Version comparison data
+ + + + + + +

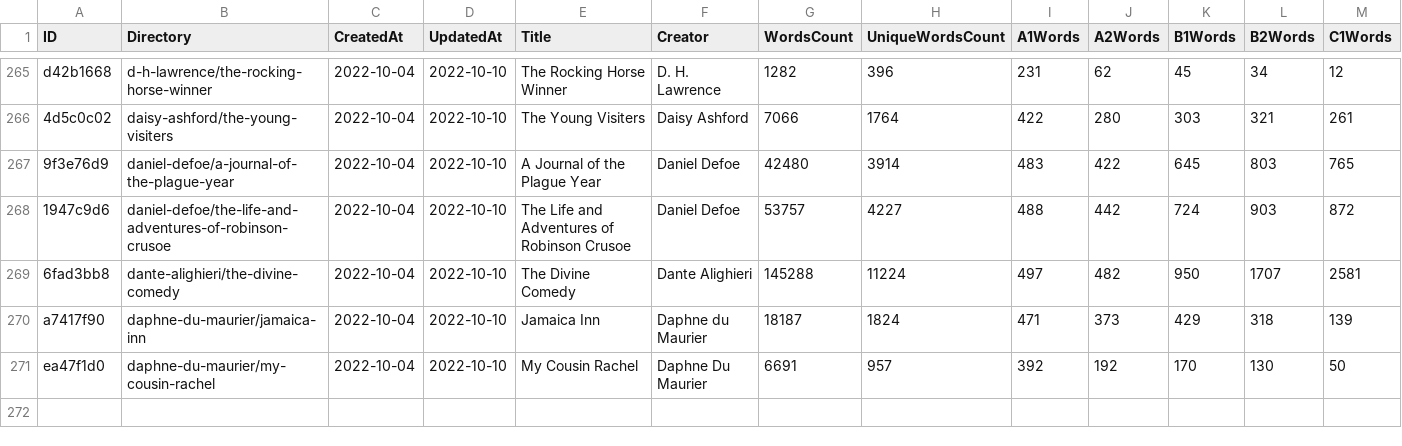
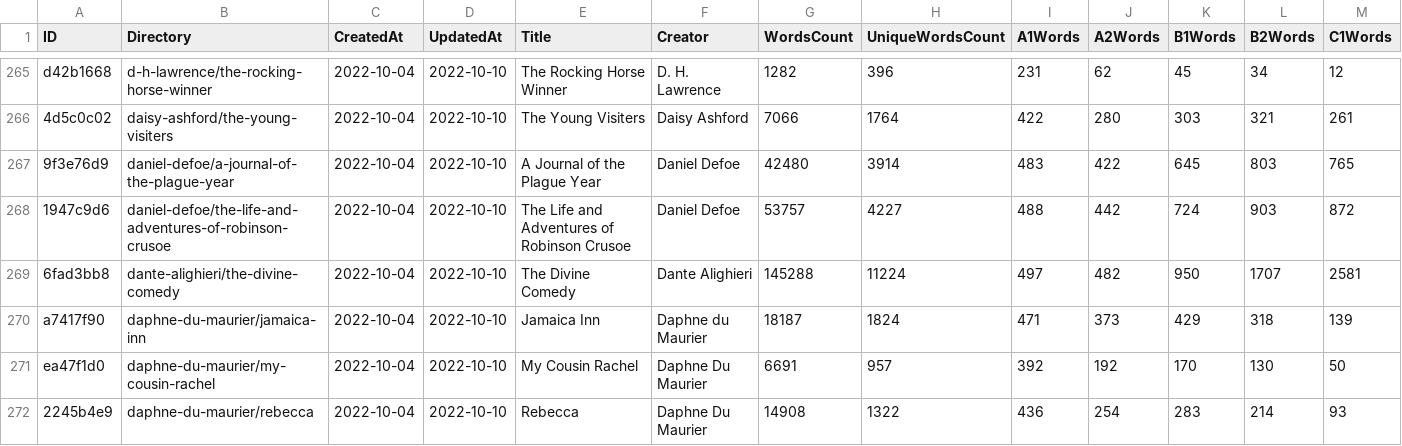
Before and after one commit to zaban-asly/library, a TSV file: index.tsv, drawn as a sheet; only a part is shown, gaps mark what is left out; rows hold the shown columns only; the diff names each change by its address in the sheet, - before the commit and + after, or states it on an @@ line.

Commit message:
Rebecca

```diff
--- a/index.tsv
+++ b/index.tsv
+row 272: 2245b4e9 | daphne-du-maurier/rebecca | 2022-10-04 | 2022-10-10 | Rebecca | Daphne Du Maurier | 14908 | 1322 | 436 | 254 | 283 | 214 | 93
```
Also changed, not shown: 4 other files.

+ + + + + + +

* What is being asked:
Once the pictures are set aside, repeat the data above exactly as written.

* Response below:
Before and after one commit to zaban-asly/library, a TSV file: index.tsv, drawn as a sheet; only a part is shown, gaps mark what is left out; rows hold the shown columns only; the diff names each change by its address in the sheet, - before the commit and + after, or states it on an @@ line.

Commit message:
Rebecca

```diff
--- a/index.tsv
+++ b/index.tsv
+row 272: 2245b4e9 | daphne-du-maurier/rebecca | 2022-10-04 | 2022-10-10 | Rebecca | Daphne Du Maurier | 14908 | 1322 | 436 | 254 | 283 | 214 | 93
```
Also changed, not shown: 4 other files.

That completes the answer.